Horizontal referrals –when suppliers recommend other suppliers– are a common phenomenon in complex B2B markets. For the referring supplier, giving the best-possible horizontal referral may strengthen the relationship with its customer, yet it may also threaten the referring supplier’s future revenues and cross-selling opportunities. Instead, the supplier could make an obligatory referral, one that fulfills the obligations of recommending another supplier while keeping referring supplier’s own interests paramount. We rely on role theory and its antecedents (mutual trust and referring supplier’s dependence) to determine when a referring supplier adopts the role of a friend (vs. a businessperson) and gives the best-possible referral (vs. an obligatory
referral). Study 1, an experiment, supports our theoretical model. Study 2, a conjoint study, links the observable antecedents of the referring supplier-customer relationship to their choice of horizontal referrals. Study 3, another experiment, looks at the consequences of the horizontal referral on the referring supplier-customer relationship and shows that providing an obligatory referral can hurt the customer’s intent to continue their relationship with their supplier. This effect is mediated by the customer’s perceived alignment of interest with their supplier. For B2B marketing research and practice, we report that the supplier’s dependence is critical to predicting the quality of horizontal referrals, even though an exploratory survey showed that customers overlook that dimension and focus on mutual trust when seeking referrals.

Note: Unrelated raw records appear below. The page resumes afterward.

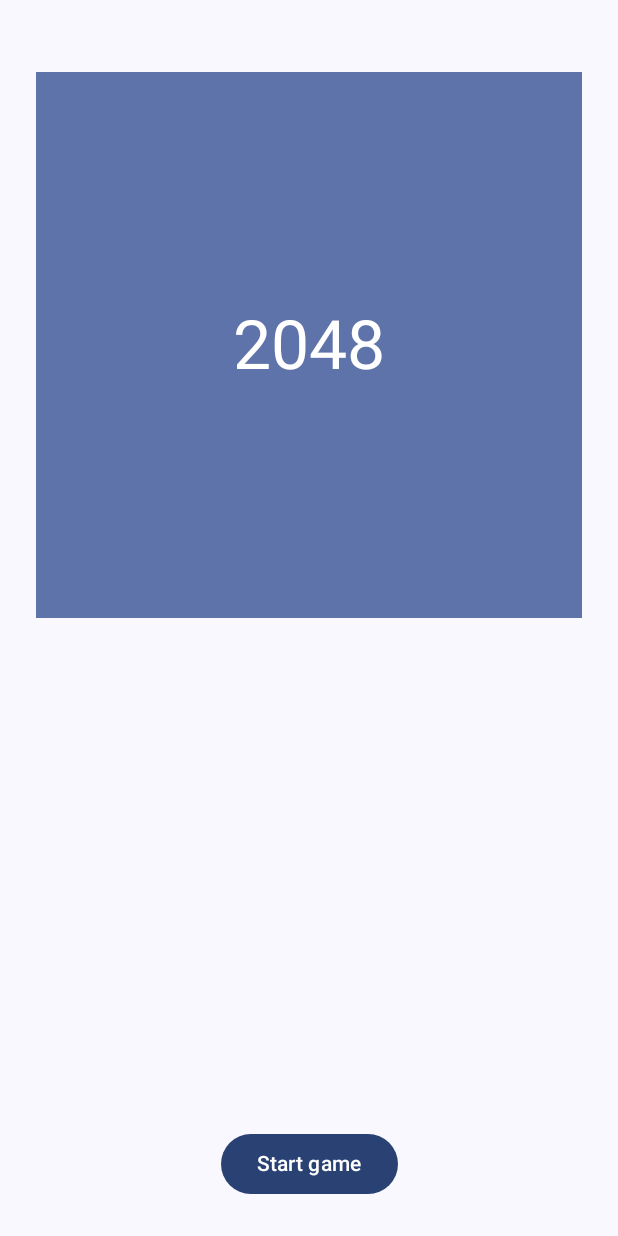
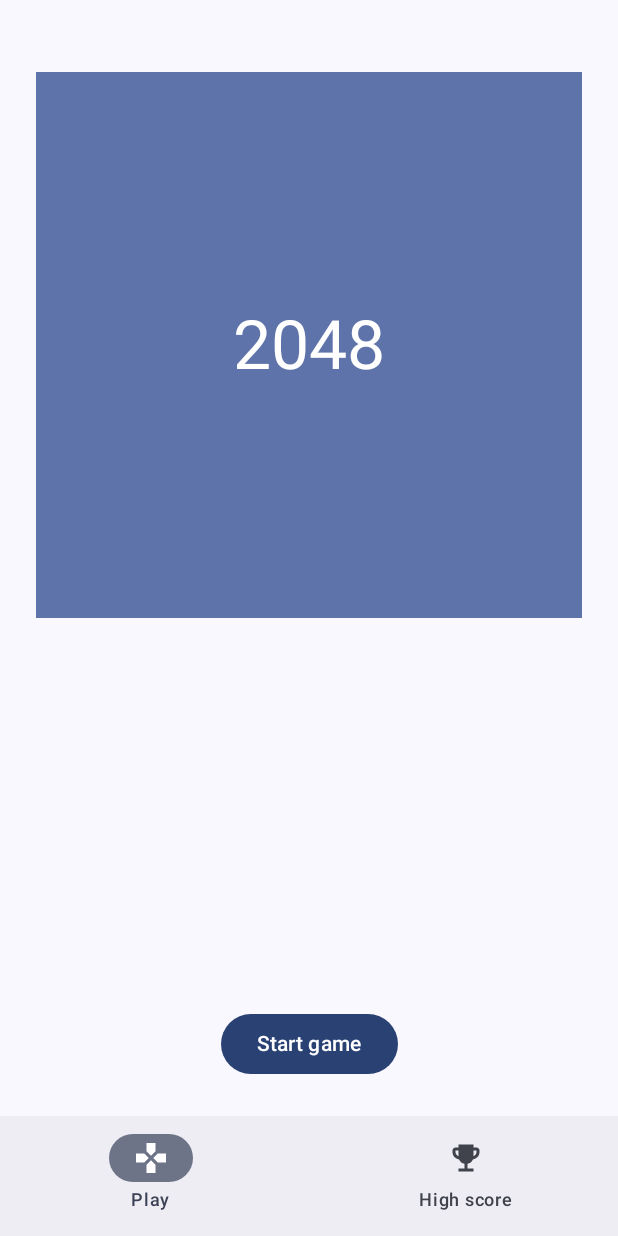
Before and after one commit to christianzoeller/sliding-numbers, an Android app built with Jetpack Compose: the screen it shows after launch (MainActivity), on a phone screen of 412 x 824 dp. Run offline under Robolectric (Android 15) with nearby library versions, the phone set to English and light mode, and no system bars; our stand-ins replace Dagger/Hilt's generated code, Room's generated code; 1 statement that could not run was skipped.

Commit message:
Set up simple bottom navigation

```diff
--- a/app/src/main/java/christianzoeller/slidingnumbers/NavigationGraph.kt
+++ b/app/src/main/java/christianzoeller/slidingnumbers/NavigationGraph.kt
@@ -7,14 +7,24 @@ import androidx.navigation.compose.composable
 import androidx.navigation.compose.rememberNavController
 import christianzoeller.slidingnumbers.feature.game.GameScreen
 import christianzoeller.slidingnumbers.feature.game.GameViewModel
+import christianzoeller.slidingnumbers.feature.results.overview.ResultsOverviewScreen
+import christianzoeller.slidingnumbers.feature.results.overview.ResultsOverviewViewModel
 
 @Composable
 fun NavigationGraph() {
     val navController = rememberNavController()
-    NavHost(navController = navController, startDestination = "game") {
-        composable("game") {
+    NavHost(
+        navController = navController,
+        startDestination = Screen.Game.route
+    ) {
+        composable(Screen.Game.route) {
             val viewModel = hiltViewModel<GameViewModel>()
-            GameScreen(viewModel)
+            GameScreen(navController, viewModel)
+        }
+
+        composable(Screen.Results.route) {
+            val viewModel = hiltViewModel<ResultsOverviewViewModel>()
+            ResultsOverviewScreen(navController, viewModel)
         }
     }
 }
--- /dev/null
+++ b/app/src/main/java/christianzoeller/slidingnumbers/Screen.kt
@@ -0,0 +1,32 @@
+package christianzoeller.slidingnumbers
+
+import androidx.annotation.DrawableRes
+import androidx.annotation.StringRes
+
+sealed class Screen(
+    val route: String,
+    @StringRes val labelId: Int
+) {
+    data object Game : BottomNavigationTarget(
+        route = "game",
+        labelId = R.string.game_tab_label,
+        navigationIcon = R.drawable.baseline_gamepad_24,
+        navigationIconDescription = R.string.game_tab_icon_description
+    )
+
+    data object Results : BottomNavigationTarget(
+        route = "results",
+        labelId = R.string.results_tab_label,
+        navigationIcon = R.drawable.baseline_emoji_events_24,
+        navigationIconDescription = R.string.results_tab_icon_description
+    )
+}
+
+sealed class BottomNavigationTarget(
+    route: String,
+    @StringRes labelId: Int,
+    @DrawableRes val navigationIcon: Int,
+    @StringRes val navigationIconDescription: Int
+) : Screen(route, labelId)
+
+val bottomBarTargets = listOf(Screen.Game, Screen.Results)
--- a/app/src/main/java/christianzoeller/slidingnumbers/feature/game/GameScreen.kt
+++ b/app/src/main/java/christianzoeller/slidingnumbers/feature/game/GameScreen.kt
@@ -6,15 +6,19 @@ import androidx.compose.material3.Scaffold
 import androidx.compose.runtime.Composable
 import androidx.compose.ui.Modifier
 import androidx.lifecycle.compose.collectAsStateWithLifecycle
+import androidx.navigation.NavHostController
+import androidx.navigation.compose.rememberNavController
 import christianzoeller.slidingnumbers.feature.game.model.SwipeDirection
 import christianzoeller.slidingnumbers.feature.game.ui.GameFinishedView
 import christianzoeller.slidingnumbers.feature.game.ui.GameNotStartedView
 import christianzoeller.slidingnumbers.feature.game.ui.GameRunningView
+import christianzoeller.slidingnumbers.ui.components.BottomNavigationBar
 import christianzoeller.slidingnumbers.ui.theme.SlidingNumbersTheme
 import christianzoeller.slidingnumbers.ui.tooling.CompactPreview
 
 @Composable
 fun GameScreen(
+    navController: NavHostController,
     viewModel: GameViewModel
 ) {
     val state = viewModel.state.collectAsStateWithLifecycle(
@@ -23,6 +27,7 @@ fun GameScreen(
     )
 
     GameScreen(
+        navController = navController,
         state = state.value,
         onStart = viewModel::onStart,
         onSwipe = viewModel::onSwipe,
@@ -32,12 +37,17 @@ fun GameScreen(
 
 @Composable
 private fun GameScreen(
+    navController: NavHostController,
     state: GameState,
     onStart: () -> Unit,
     onSwipe: (SwipeDirection) -> Unit,
     onRestart: () -> Unit
 ) {
-    Scaffold { contentPadding ->
+    Scaffold(
+        bottomBar = {
+            BottomNavigationBar(navController = navController)
+        }
+    ) { contentPadding ->
         val contentModifier = Modifier
             .padding(contentPadding)
             .fillMaxWidth()
@@ -76,6 +86,7 @@ private fun GameScreen(
 @Composable
 fun GameScreen_NotStarted_Preview() = SlidingNumbersTheme {
     GameScreen(
+        navController = rememberNavController(),
         state = GameState(status = GameStatus.NotStarted),
         onStart = {},
         onSwipe = {},
@@ -87,6 +98,7 @@ fun GameScreen_NotStarted_Preview() = SlidingNumbersTheme {
 @Composable
 fun GameScreen_Running_Preview() = SlidingNumbersTheme {
     GameScreen(
+        navController = rememberNavController(),
         state = GameState(status = GameStatus.Running),
         onStart = {},
         onSwipe = {},
@@ -98,6 +110,7 @@ fun GameScreen_Running_Preview() = SlidingNumbersTheme {
 @Composable
 fun GameScreen_Finished_Preview() = SlidingNumbersTheme {
     GameScreen(
+        navController = rememberNavController(),
         state = GameState(status = GameStatus.Finished),
         onStart = {},
         onSwipe = {},
--- a/app/src/main/java/christianzoeller/slidingnumbers/feature/results/overview/ResultsOverviewViewModel.kt
+++ b/app/src/main/java/christianzoeller/slidingnumbers/feature/results/overview/ResultsOverviewViewModel.kt
@@ -3,11 +3,13 @@ package christianzoeller.slidingnumbers.feature.results.overview
 import androidx.lifecycle.ViewModel
 import androidx.lifecycle.viewModelScope
 import christianzoeller.slidingnumbers.repository.GameResultRepository
+import dagger.hilt.android.lifecycle.HiltViewModel
 import kotlinx.coroutines.flow.MutableStateFlow
 import kotlinx.coroutines.flow.asStateFlow
 import kotlinx.coroutines.launch
 import javax.inject.Inject
 
+@HiltViewModel
 class ResultsOverviewViewModel @Inject constructor(
     private val gameResultRepository: GameResultRepository
 ): ViewModel() {
--- /dev/null
+++ b/app/src/main/java/christianzoeller/slidingnumbers/ui/components/BottomNavigationBar.kt
@@ -0,0 +1,63 @@
+package christianzoeller.slidingnumbers.ui.components
+
+import androidx.compose.material3.Icon
+import androidx.compose.material3.NavigationBar
+import androidx.compose.material3.NavigationBarItem
+import androidx.compose.material3.Text
+import androidx.compose.runtime.Composable
+import androidx.compose.runtime.getValue
+import androidx.compose.ui.res.painterResource
+import androidx.compose.ui.res.stringResource
+import androidx.navigation.NavDestination.Companion.hierarchy
+import androidx.navigation.NavGraph.Companion.findStartDestination
+import androidx.navigation.NavHostController
+import androidx.navigation.compose.currentBackStackEntryAsState
+import androidx.navigation.compose.rememberNavController
+import christianzoeller.slidingnumbers.bottomBarTargets
+import christianzoeller.slidingnumbers.ui.theme.SlidingNumbersTheme
+import christianzoeller.slidingnumbers.ui.tooling.CompactPreview
+
+@Composable
+fun BottomNavigationBar(
+    navController: NavHostController
+) {
+    val navBackStackEntry by navController.currentBackStackEntryAsState()
+    val currentDestination = navBackStackEntry?.destination
+
+    NavigationBar {
+        bottomBarTargets.forEach { screen ->
+            NavigationBarItem(
+                selected = currentDestination?.hierarchy?.any { it.route == screen.route } == true,
+                onClick = {
+                    navController.navigate(screen.route) {
+                        // Pop up to the start destination of the graph to
+                        // avoid building up a large stack of destinations
+                        // on the back stack as users select items
+                        popUpTo(navController.graph.findStartDestination().id) {
+                            saveState = true
+                        }
+                        // Avoid multiple copies of the same destination when
+                        // reselecting the same item
+                        launchSingleTop = true
+                        // Restore state when reselecting a previously selected item
+                        restoreState = true
+                    }
+                },
+                icon = {
+                    Icon(
+                        painter = painterResource(id = screen.navigationIcon),
+                        contentDescription = stringResource(id = screen.navigationIconDescription)
+                    )
+                },
+                label = { Text(text = stringResource(id = screen.labelId)) }
+            )
+        }
+    }
+}
+
+@CompactPreview
+@Composable
+private fun BottomNavigationBar_Preview() = SlidingNumbersTheme {
+    val navController = rememberNavController()
+    BottomNavigationBar(navController)
+}
--- /dev/null
+++ b/app/src/main/res/drawable/baseline_emoji_events_24.xml
@@ -0,0 +1,5 @@
+<vector xmlns:android="http://schemas.android.com/apk/res/android" android:height="24dp" android:tint="#000000" android:viewportHeight="24" android:viewportWidth="24" android:width="24dp">
+
+    <path android:fillColor="@android:color/white" android:pathData="M19,5h-2V3H7v2H5C3.9,5 3,5.9 3,7v1c0,2.55 1.92,4.63 4.39,4.94c0.63,1.5 1.98,2.63 3.61,2.96V19H7v2h10v-2h-4v-3.1c1.63,-0.33 2.98,-1.46 3.61,-2.96C19.08,12.63 21,10.55 21,8V7C21,5.9 20.1,5 19,5zM5,8V7h2v3.82C5.84,10.4 5,9.3 5,8zM19,8c0,1.3 -0.84,2.4 -2,2.82V7h2V8z"/>
+
+</vector>
--- /dev/null
+++ b/app/src/main/res/drawable/baseline_gamepad_24.xml
@@ -0,0 +1,5 @@
+<vector xmlns:android="http://schemas.android.com/apk/res/android" android:height="24dp" android:tint="#000000" android:viewportHeight="24" android:viewportWidth="24" android:width="24dp">
+
+    <path android:fillColor="@android:color/white" android:pathData="M15,7.5V2H9v5.5l3,3 3,-3zM7.5,9H2v6h5.5l3,-3 -3,-3zM9,16.5V22h6v-5.5l-3,-3 -3,3zM16.5,9l-3,3 3,3H22V9h-5.5z"/>
+
+</vector>
--- a/app/src/main/res/values/strings.xml
+++ b/app/src/main/res/values/strings.xml
@@ -3,4 +3,8 @@
 	<string name="results_overview_empty_disclaimer">No scores yet.\nStart your first game now!</string>
 	<string name="results_overview_empty_play_now">Play now!</string>
 	<string name="results_overview_header">Your scores</string>
+	<string name="game_tab_label">Play</string>
+	<string name="results_tab_label">High score</string>
+	<string name="game_tab_icon_description">Go play a game</string>
+	<string name="results_tab_icon_description">Go to your high scores</string>
 </resources>
```
Also changed, not shown: app/src/main/java/christianzoeller/slidingnumbers/feature/results/overview/ResultsOverviewScreen.kt (+12 -0 lines).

HADA, M., DE BRUYN, A. et LILIEN, G.L. (2023). Horizontal Referrals in B2B Markets. Journal of Marketing Research, In press.